= Beginning of Section =
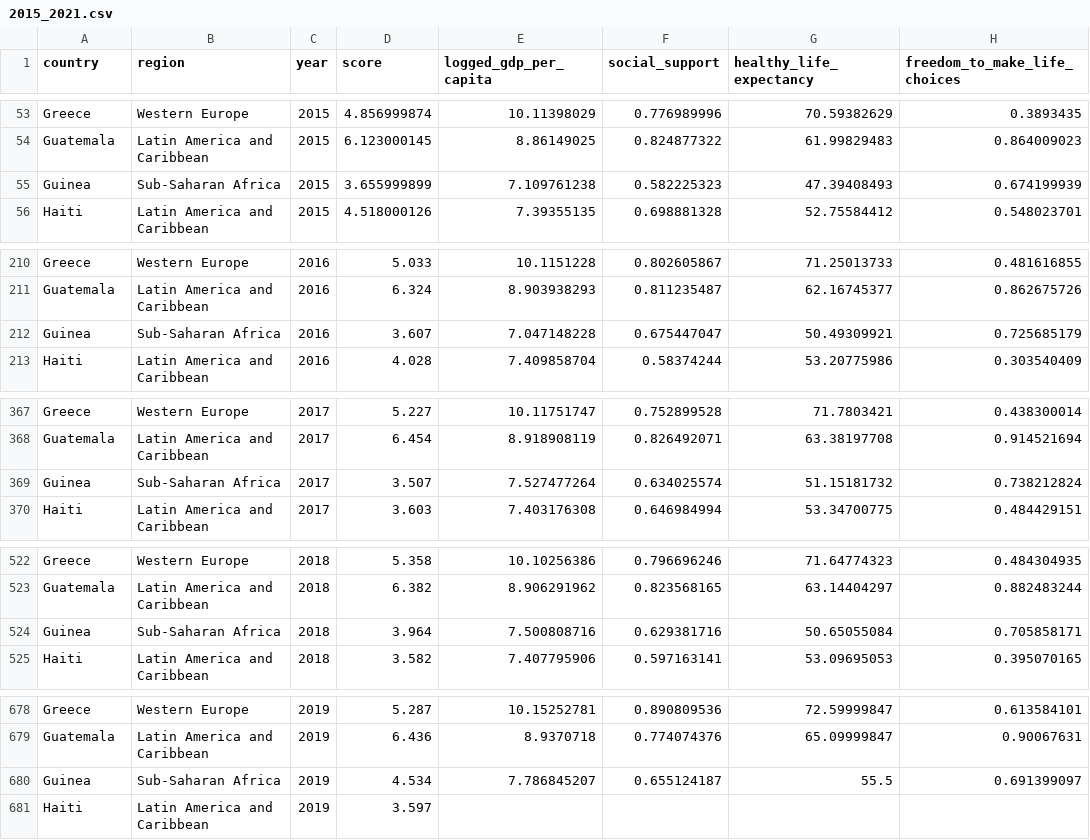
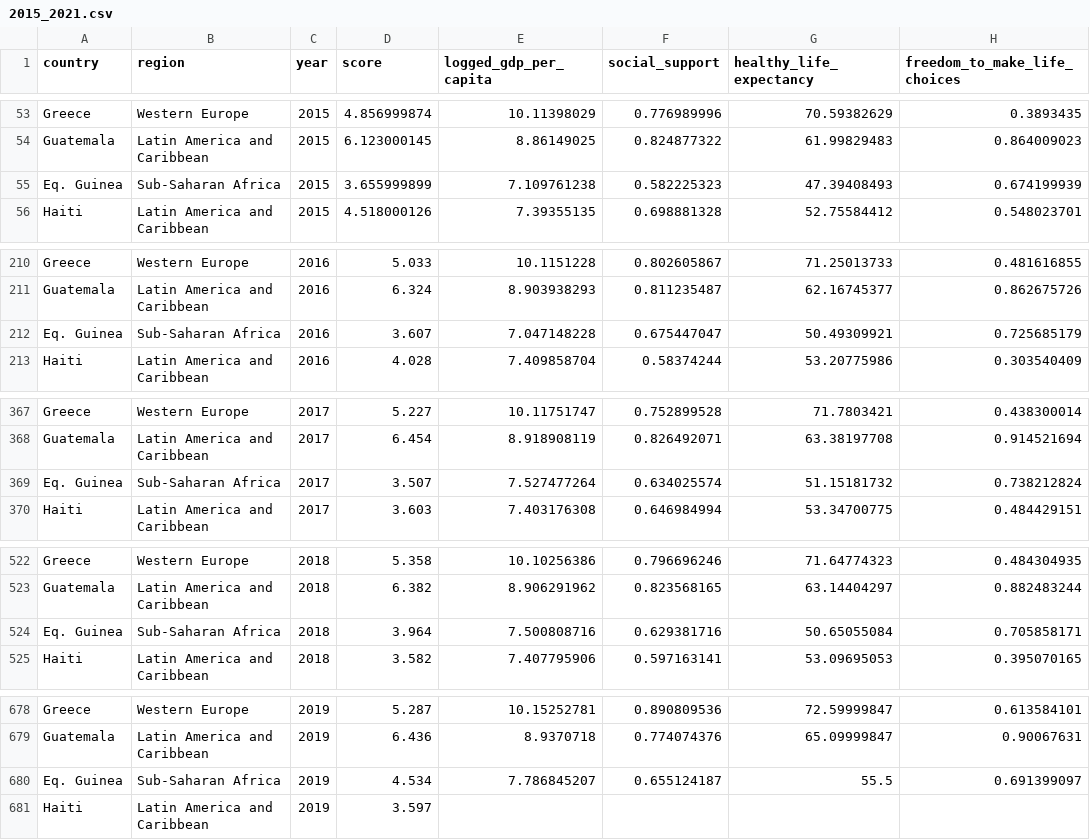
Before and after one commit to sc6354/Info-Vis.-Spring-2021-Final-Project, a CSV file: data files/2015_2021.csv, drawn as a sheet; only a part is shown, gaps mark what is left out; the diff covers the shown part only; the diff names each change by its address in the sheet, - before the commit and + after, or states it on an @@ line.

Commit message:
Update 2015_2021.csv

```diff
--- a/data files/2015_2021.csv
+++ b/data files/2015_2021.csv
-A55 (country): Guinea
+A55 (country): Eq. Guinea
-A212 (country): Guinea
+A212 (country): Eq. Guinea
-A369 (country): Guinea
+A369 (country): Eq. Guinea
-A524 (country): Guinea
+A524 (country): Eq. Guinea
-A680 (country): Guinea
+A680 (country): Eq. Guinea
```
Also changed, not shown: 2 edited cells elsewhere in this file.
= End of Section =
Reproduce each line from the listing above that includes the word "shown".

» **Answer**
Before and after one commit to sc6354/Info-Vis.-Spring-2021-Final-Project, a CSV file: data files/2015_2021.csv, drawn as a sheet; only a part is shown, gaps mark what is left out; the diff covers the shown part only; the diff names each change by its address in the sheet, - before the commit and + after, or states it on an @@ line.
Also changed, not shown: 2 edited cells elsewhere in this file.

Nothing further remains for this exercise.